◆ **REQUIREMENT**: When you print the records, keep every line identical to the original.

◆ **RECORD EXCERPTS**:
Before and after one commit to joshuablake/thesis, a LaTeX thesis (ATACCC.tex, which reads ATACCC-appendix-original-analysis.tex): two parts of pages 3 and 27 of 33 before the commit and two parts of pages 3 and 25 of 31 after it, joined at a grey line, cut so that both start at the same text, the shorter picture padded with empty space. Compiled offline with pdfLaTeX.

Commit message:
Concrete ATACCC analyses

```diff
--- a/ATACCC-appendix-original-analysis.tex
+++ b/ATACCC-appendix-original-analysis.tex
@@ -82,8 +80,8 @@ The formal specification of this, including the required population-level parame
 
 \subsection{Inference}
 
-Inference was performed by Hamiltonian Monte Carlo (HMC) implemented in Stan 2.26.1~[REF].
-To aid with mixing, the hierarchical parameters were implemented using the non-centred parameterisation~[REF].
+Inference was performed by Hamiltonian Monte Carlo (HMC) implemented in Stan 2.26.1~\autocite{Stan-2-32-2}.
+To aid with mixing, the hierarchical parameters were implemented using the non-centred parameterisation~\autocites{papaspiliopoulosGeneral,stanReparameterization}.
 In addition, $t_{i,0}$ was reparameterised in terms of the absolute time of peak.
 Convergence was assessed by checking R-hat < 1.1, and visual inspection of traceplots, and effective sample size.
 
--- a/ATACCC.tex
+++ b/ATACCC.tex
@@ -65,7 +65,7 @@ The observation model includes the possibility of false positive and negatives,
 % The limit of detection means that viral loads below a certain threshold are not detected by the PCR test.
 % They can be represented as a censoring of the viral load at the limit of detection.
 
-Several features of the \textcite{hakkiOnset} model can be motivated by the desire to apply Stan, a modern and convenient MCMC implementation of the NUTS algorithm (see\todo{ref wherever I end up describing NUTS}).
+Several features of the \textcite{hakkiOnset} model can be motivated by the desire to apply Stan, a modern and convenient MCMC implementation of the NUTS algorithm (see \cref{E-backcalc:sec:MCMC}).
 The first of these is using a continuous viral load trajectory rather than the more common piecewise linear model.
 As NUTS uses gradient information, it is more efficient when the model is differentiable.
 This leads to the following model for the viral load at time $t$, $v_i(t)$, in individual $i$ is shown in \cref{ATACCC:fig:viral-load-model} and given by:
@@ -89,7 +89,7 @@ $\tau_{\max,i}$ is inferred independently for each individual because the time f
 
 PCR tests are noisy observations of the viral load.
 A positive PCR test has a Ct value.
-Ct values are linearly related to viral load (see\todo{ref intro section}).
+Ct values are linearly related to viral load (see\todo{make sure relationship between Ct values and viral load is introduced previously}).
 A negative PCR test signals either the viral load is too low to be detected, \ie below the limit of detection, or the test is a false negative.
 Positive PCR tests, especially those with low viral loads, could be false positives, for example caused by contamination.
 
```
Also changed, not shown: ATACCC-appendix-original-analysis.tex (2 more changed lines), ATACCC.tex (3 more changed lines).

◆ **RESPONSE TO THE TASK**:
Before and after one commit to joshuablake/thesis, a LaTeX thesis (ATACCC.tex, which reads ATACCC-appendix-original-analysis.tex): two parts of pages 3 and 27 of 33 before the commit and two parts of pages 3 and 25 of 31 after it, joined at a grey line, cut so that both start at the same text, the shorter picture padded with empty space. Compiled offline with pdfLaTeX.

Commit message:
Concrete ATACCC analyses

```diff
--- a/ATACCC-appendix-original-analysis.tex
+++ b/ATACCC-appendix-original-analysis.tex
@@ -82,8 +80,8 @@ The formal specification of this, including the required population-level parame
 
 \subsection{Inference}
 
-Inference was performed by Hamiltonian Monte Carlo (HMC) implemented in Stan 2.26.1~[REF].
-To aid with mixing, the hierarchical parameters were implemented using the non-centred parameterisation~[REF].
+Inference was performed by Hamiltonian Monte Carlo (HMC) implemented in Stan 2.26.1~\autocite{Stan-2-32-2}.
+To aid with mixing, the hierarchical parameters were implemented using the non-centred parameterisation~\autocites{papaspiliopoulosGeneral,stanReparameterization}.
 In addition, $t_{i,0}$ was reparameterised in terms of the absolute time of peak.
 Convergence was assessed by checking R-hat < 1.1, and visual inspection of traceplots, and effective sample size.
 
--- a/ATACCC.tex
+++ b/ATACCC.tex
@@ -65,7 +65,7 @@ The observation model includes the possibility of false positive and negatives,
 % The limit of detection means that viral loads below a certain threshold are not detected by the PCR test.
 % They can be represented as a censoring of the viral load at the limit of detection.
 
-Several features of the \textcite{hakkiOnset} model can be motivated by the desire to apply Stan, a modern and convenient MCMC implementation of the NUTS algorithm (see\todo{ref wherever I end up describing NUTS}).
+Several features of the \textcite{hakkiOnset} model can be motivated by the desire to apply Stan, a modern and convenient MCMC implementation of the NUTS algorithm (see \cref{E-backcalc:sec:MCMC}).
 The first of these is using a continuous viral load trajectory rather than the more common piecewise linear model.
 As NUTS uses gradient information, it is more efficient when the model is differentiable.
 This leads to the following model for the viral load at time $t$, $v_i(t)$, in individual $i$ is shown in \cref{ATACCC:fig:viral-load-model} and given by:
@@ -89,7 +89,7 @@ $\tau_{\max,i}$ is inferred independently for each individual because the time f
 
 PCR tests are noisy observations of the viral load.
 A positive PCR test has a Ct value.
-Ct values are linearly related to viral load (see\todo{ref intro section}).
+Ct values are linearly related to viral load (see\todo{make sure relationship between Ct values and viral load is introduced previously}).
 A negative PCR test signals either the viral load is too low to be detected, \ie below the limit of detection, or the test is a false negative.
 Positive PCR tests, especially those with low viral loads, could be false positives, for example caused by contamination.
 
```
Also changed, not shown: ATACCC-appendix-original-analysis.tex (2 more changed lines), ATACCC.tex (3 more changed lines).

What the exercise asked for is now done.